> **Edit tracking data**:
================

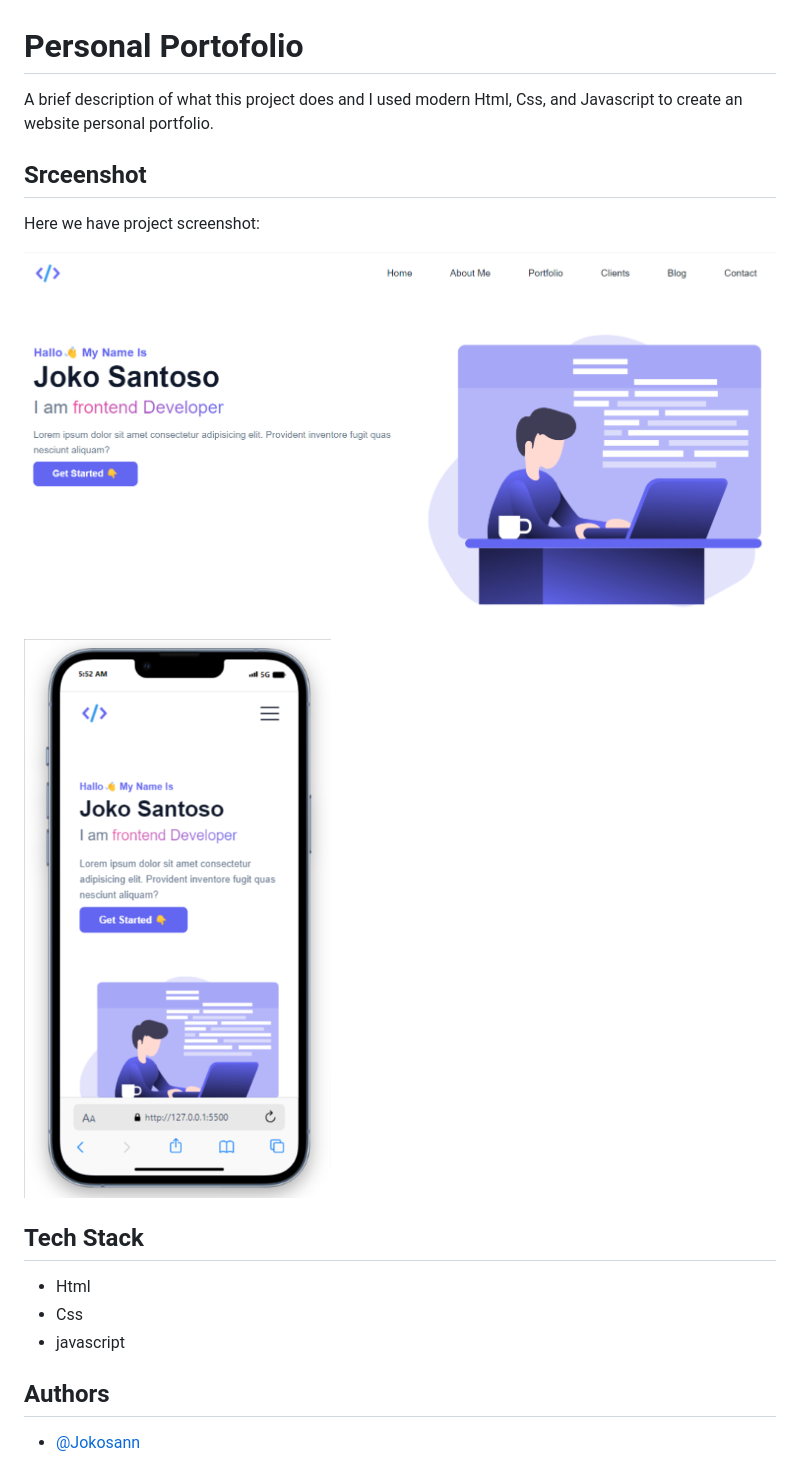
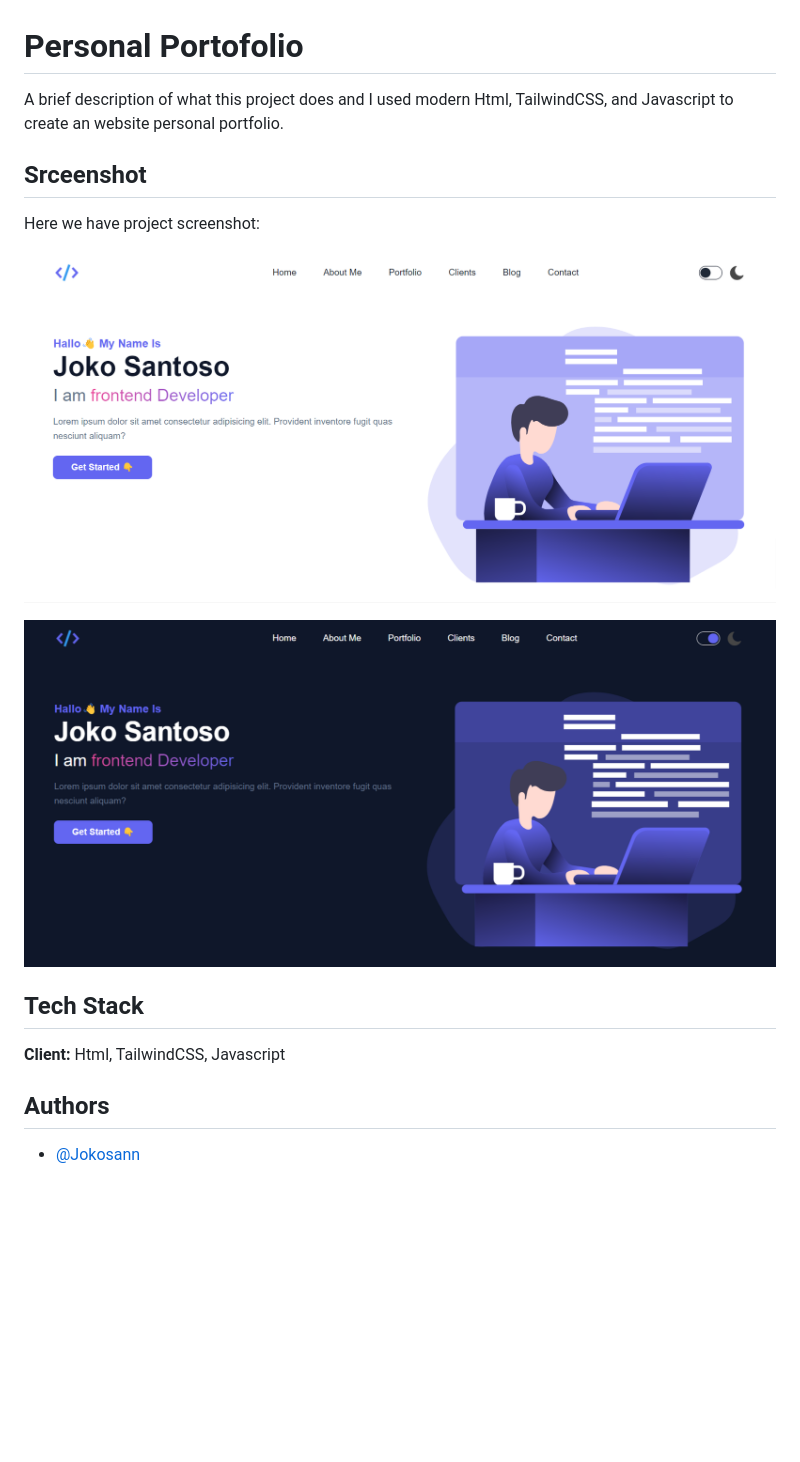
Before and after one commit to Jokosann/Portfolio-Tailwind281123, a Markdown page: README.MD, the part around the change. Drawn GitHub-style; pictures changed too: dist/img/screenshot/03-dark.png (added), dist/img/screenshot/03.png (added); blank space fills up the shorter version.

Commit message:
fix: change screenshot

```diff
--- a/README.MD
+++ b/README.MD
@@ -1,20 +1,18 @@
 # Personal Portofolio
 
-A brief description of what this project does and I used modern Html, Css, and Javascript to create an website personal portfolio.
+A brief description of what this project does and I used modern Html, TailwindCSS, and Javascript to create an website personal portfolio.
 
 ## Srceenshot
 
 Here we have project screenshot:
 
-![screenshot](dist/img/screenshot/01.png)
+![screenshot](dist/img/screenshot/03.png)
 
-![screenshot](dist/img/screenshot/02.png)
+![screenshot](dist/img/screenshot/03-dark.png)
 
 ## Tech Stack
 
-- Html
-- Css
-- javascript
+**Client:** Html, TailwindCSS, Javascript
 
 ## Authors
 
```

================

> **Exercise brief**: When you copy the records above, keep every word exact and leave out the pictures they contain.

> **Answer to this problem**:
Before and after one commit to Jokosann/Portfolio-Tailwind281123, a Markdown page: README.MD, the part around the change. Drawn GitHub-style; pictures changed too: dist/img/screenshot/03-dark.png (added), dist/img/screenshot/03.png (added); blank space fills up the shorter version.

Commit message:
fix: change screenshot

```diff
--- a/README.MD
+++ b/README.MD
@@ -1,20 +1,18 @@
 # Personal Portofolio
 
-A brief description of what this project does and I used modern Html, Css, and Javascript to create an website personal portfolio.
+A brief description of what this project does and I used modern Html, TailwindCSS, and Javascript to create an website personal portfolio.
 
 ## Srceenshot
 
 Here we have project screenshot:
 
-![screenshot](dist/img/screenshot/01.png)
+![screenshot](dist/img/screenshot/03.png)
 
-![screenshot](dist/img/screenshot/02.png)
+![screenshot](dist/img/screenshot/03-dark.png)
 
 ## Tech Stack
 
-- Html
-- Css
-- javascript
+**Client:** Html, TailwindCSS, Javascript
 
 ## Authors
 
```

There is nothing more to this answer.